Ideal (also called perfect) gases are ideal because they lack intermolecular interactions. A statistical description that ignores the intermolecular potential suffices to describe an ideal gas. A first extension toward nonideality, following the vdW equation, describes particles in a gas as hard spheres (having an excluded volume).

The property of reduced compressibility encoded by a hard sphere potential also provides the simplest model for a liquid. The hard sphere potential suffices to describe a simple liquid, and it is about as ideal an abstraction of a liquid as you can get. However, while it shows a liquid-solid phase transition, it does not display a liquid-gas transition. In that sense it is not a universal model, it does not capture some key properties of liquids, in the same sense that the ideal gas law is not universal because it too does not address some simpler key properties of real gases (such as excluded volume). However, introduction of an additional attractive term as in the full vdW model, bringing us further away from ideality, allows us to observe a critical point below which a phase transition clearly occurs between liquid and gas. I should add that the hard sphere potential can be expressed in reduced units, making it universal within the scope of that limited model. It is a suitable first approximation for understanding some properties of nonpolar liquids, for instance condensed noble gases.

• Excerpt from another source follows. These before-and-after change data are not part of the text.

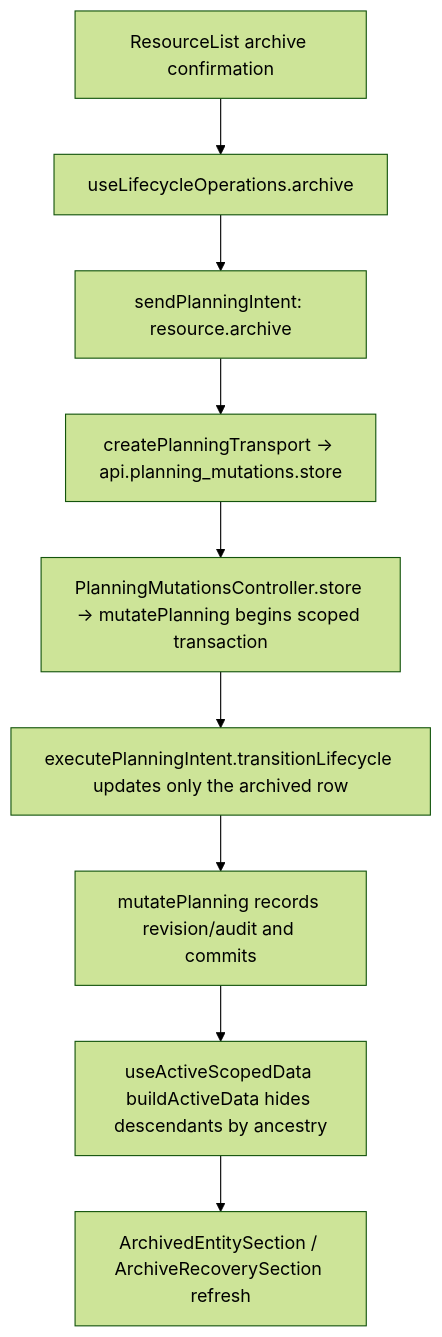
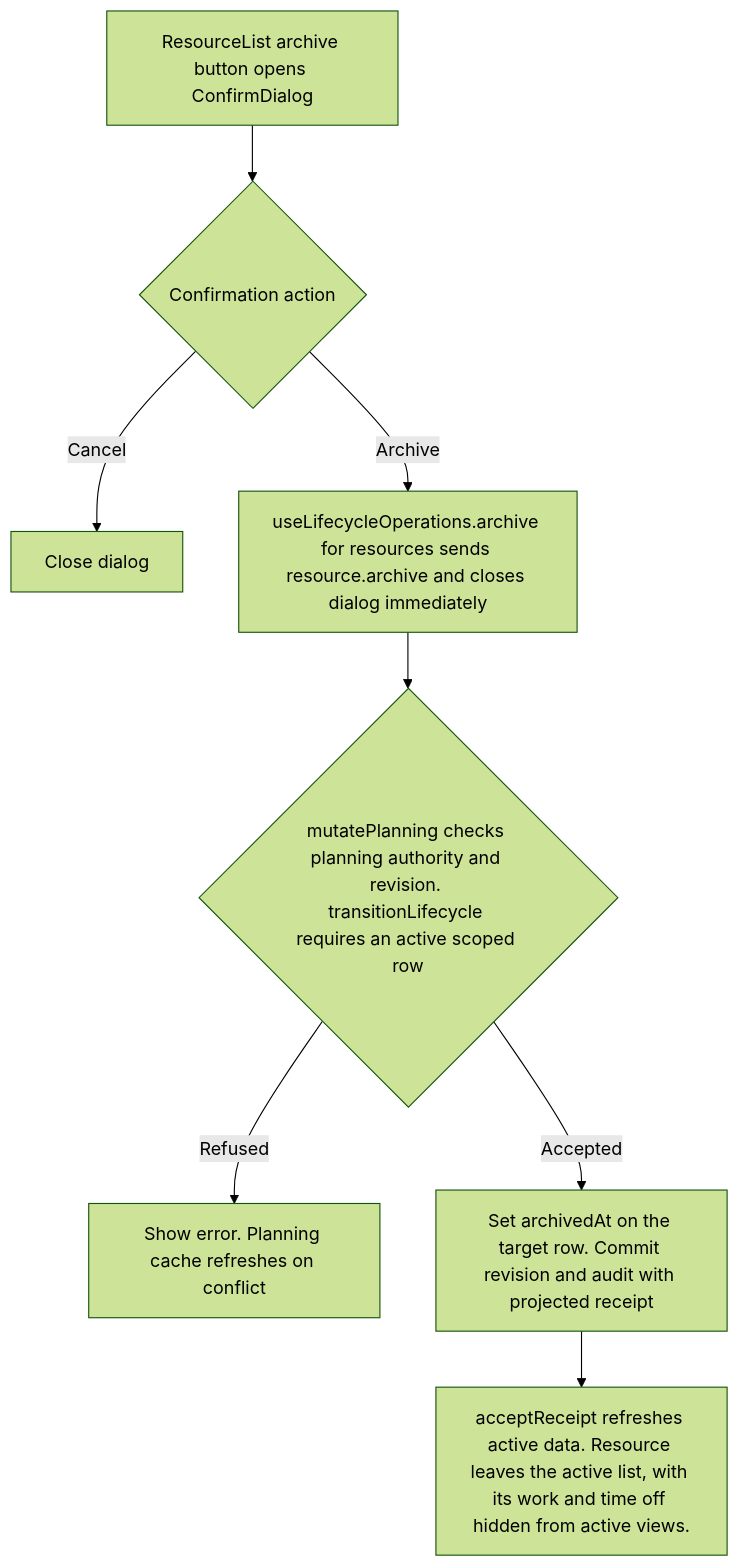
One commit to Kevinjohn/capacitylens changed the second of 2 diagrams in user-stories/resources/US-RES-04-archive-resource.md. Above: the diagram before and after it, drawn with Mermaid (forest theme). The commit also changed other lines of this file and 172 other files, not shown here.

Commit message:
docs: reconcile user story code flows with source

````diff
--- a/user-stories/resources/US-RES-04-archive-resource.md
+++ b/user-stories/resources/US-RES-04-archive-resource.md
@@ -31,7 +31,10 @@
 ```mermaid
 flowchart TD
-  A["ResourceList archive confirmation"] --> B["useLifecycleOperations.archive"] --> C["sendPlanningIntent: resource.archive"]
-  C --> D["createPlanningTransport → api.planning_mutations.store"] --> E["PlanningMutationsController.store → mutatePlanning begins scoped transaction"]
-  E --> F["executePlanningIntent.transitionLifecycle updates only the archived row"] --> K["mutatePlanning records revision/audit and commits"] --> F2["useActiveScopedData buildActiveData hides descendants by ancestry"]
-  F2 --> H["ArchivedEntitySection / ArchiveRecoverySection refresh"]
+  ENTRY["ResourceList archive button opens ConfirmDialog"] --> CHOICE{"Confirmation action"}
+  CHOICE -->|Cancel| CLOSE["Close dialog"]
+  CHOICE -->|Archive| SEND["useLifecycleOperations.archive for resources sends resource.archive and closes dialog immediately"]
+  SEND --> SERVER{"mutatePlanning checks planning authority and revision. transitionLifecycle requires an active scoped row"}
+  SERVER -->|Refused| ERROR["Show error. Planning cache refreshes on conflict"]
+  SERVER -->|Accepted| WRITE["Set archivedAt on the target row. Commit revision and audit with projected receipt"]
+  WRITE --> NEXT["acceptReceipt refreshes active data. Resource leaves the active list, with its work and time off hidden from active views."]
 ```
````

I would add that Raoult's law is another ideal model for a liquid, and consistent with the ideal gas concept (or rather Dalton's law). It is also a limiting law (or model), like the ideal gas, and applies to dilute solutions.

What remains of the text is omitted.